Apparently, I was horrible to Junior’s mother, Mrs. Fukwitz, which is weird because I’ve only spoken to her once. She was rude, I was sulky, answering her criticism in monosyllables. There was nothing more to it. Somehow in Junior’s twisted mind, this got blown up like a Mr. Potato Head balloon at a Macy’s Thanksgiving Day parade.

After raging at my utter disrespect for the (F-bomb!) elderly, Junior said he’d spoken to ALL the (F-bomb!) neighbors and they all (F-bomb!) hate me, which is odd. The only other neighbor we’ve met is a man with a smoothie truck who warned us that Junior has a horrible reputation all along our street. Aside from that, anyone who hates me without meeting me is as stupid as Junior and I don’t give an F-bomb what they think.

The tirade went on and on. I was stunned, seeing images of the Tasmanian Devil drooling with impotent rage as Bugs Bunny dances around him, Wile E. Coyote blowing his own head off as cannons backfire in his face. (Meep-meep!) Words went through my head: Bully! Coward! Mama’s boy!

But I kept my peace, picked up my mat and met Rochi at the door just as Junior shouted that he was going to kick my ass, which nearly gave us both the giggles. Even in my current physical state, I would flatten him with one right hook and joy in my heart. The poor dear really doesn’t know me.

It gives me comfort to know that Junior is nothing but a playground bully with bubbles of spit at the corners of his mouth, a dead frog in his pocket and lice in his hair. But the anger, the need to vent it on a stranger, is beyond my comprehension. I’ve met bullies but had never come face to face with a genuine sociopath before. Part of me was mortified. What had happened to this person to fill him with such anger, such a driving need to hurt other people?

I’m not naïve enough to believe in paradise, but was feeling comfortable, welcomed, starting to feel like we are home. But that experience poked a hole in my soul. I could handle the foul language. It was nothing I hadn’t heard before, but I had never had such fiery venom directed at me. The generous part of me knows Junior is sick, possibly not responsible for what he does, maybe not even aware of it. The less generous part of me hopes he falls into a crack in the lava and burns for all eternity while flea infested slugs nibble on his danglers.

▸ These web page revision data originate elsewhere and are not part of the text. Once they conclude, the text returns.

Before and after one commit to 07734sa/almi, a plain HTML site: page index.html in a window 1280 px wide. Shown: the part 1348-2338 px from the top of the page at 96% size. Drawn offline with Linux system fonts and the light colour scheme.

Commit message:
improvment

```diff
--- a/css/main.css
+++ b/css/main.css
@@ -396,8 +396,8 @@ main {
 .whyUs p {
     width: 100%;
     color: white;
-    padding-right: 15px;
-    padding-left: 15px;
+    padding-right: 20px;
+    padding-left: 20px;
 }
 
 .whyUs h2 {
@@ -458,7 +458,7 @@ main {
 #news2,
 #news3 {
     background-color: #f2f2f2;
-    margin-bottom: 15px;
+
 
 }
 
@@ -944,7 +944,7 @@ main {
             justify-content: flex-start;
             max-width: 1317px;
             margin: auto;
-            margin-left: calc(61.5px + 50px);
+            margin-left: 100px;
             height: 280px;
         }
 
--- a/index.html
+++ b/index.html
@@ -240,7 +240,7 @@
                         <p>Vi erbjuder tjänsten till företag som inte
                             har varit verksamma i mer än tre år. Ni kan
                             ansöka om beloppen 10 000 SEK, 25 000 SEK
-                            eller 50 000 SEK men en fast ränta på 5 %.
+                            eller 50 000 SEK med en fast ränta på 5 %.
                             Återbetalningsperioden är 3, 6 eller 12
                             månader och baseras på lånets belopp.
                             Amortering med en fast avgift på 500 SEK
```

Again and again, kind and well-meaning people have said that we deserve to be here, to live this life, after all we went through last year. I have wondered how much ‘deserving’ has to do with it. At the same time, though, did I deserve to be shouted at like that? What could Junior possibly hope to gain? Did he expect me to panic, to crumble into a weeping puddle of despair? Did he hope I would fight back, get into a profanity pissing match?

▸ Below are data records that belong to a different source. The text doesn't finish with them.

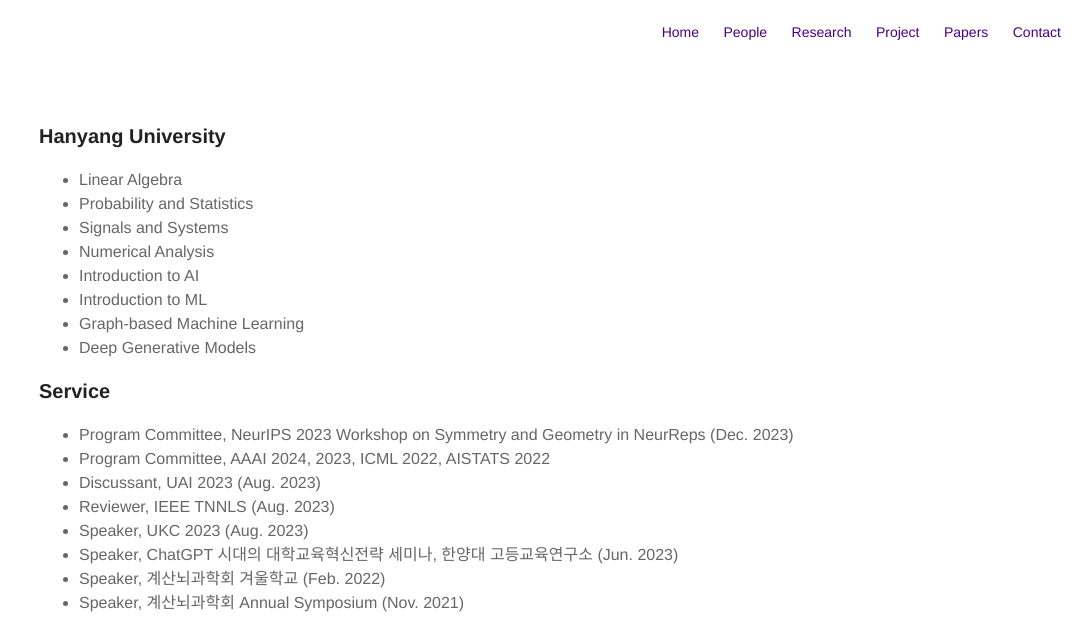
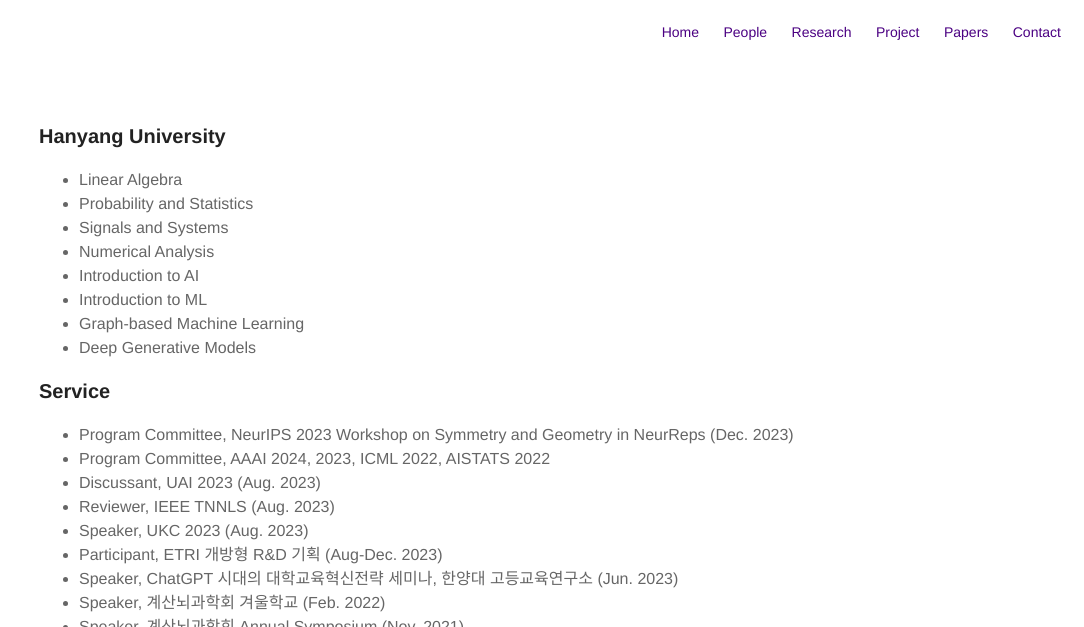
Before and after one commit to kijungyoon/kijungyoon.github.io, a Jekyll site: the page built from teaching.md, in a window 1280 px wide, cut to the strip 0-627 px from the top of the page. Shown: the whole strip, without its empty margins (196-1280 px from the left). Built offline with Jekyll 4.4.1, drawn with Linux system fonts in a browser that asks for light colours.

Commit message:
Update teaching.md

```diff
--- a/teaching.md
+++ b/teaching.md
@@ -22,6 +22,7 @@
 <li>Discussant, UAI 2023 (Aug. 2023)</li>
 <li>Reviewer, IEEE TNNLS (Aug. 2023)</li>
 <li>Speaker, UKC 2023 (Aug. 2023)</li>
+<li>Participant, ETRI 개방형 R&D 기획 (Aug-Dec. 2023)</li>
 <li>Speaker, ChatGPT 시대의 대학교육혁신전략 세미나, 한양대 고등교육연구소 (Jun. 2023)</li>
 <li>Speaker, 계산뇌과학회 겨울학교 (Feb. 2022)</li>
 <li>Speaker, 계산뇌과학회 Annual Symposium (Nov. 2021)</li>
```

What he did accomplish is to put a veneer of tarnish on paradise, which is probably what he wanted. It makes me profoundly sad to think that gives him satisfaction. But more than sad, I’m angry. He’s made me afraid of my own home and that breaks my heart.

I’ve run the “what if it happens again” scenario in my head a thousand times. What to do? Call the police? Turn the hose on him? Tattle to his mommy? Make the sign of the cross and pray for him? Do a little jig and pretend I’m a nutbag, too?

None of the above, I think. I plan to keep ignoring him, the whole Fukwitz clan, and wait for him to get bored or the hedge Rochi planted to grow tall and thick. There’s the silver lining. Things grow tall and thick in paradise, whether you want them to or not.

baby hedge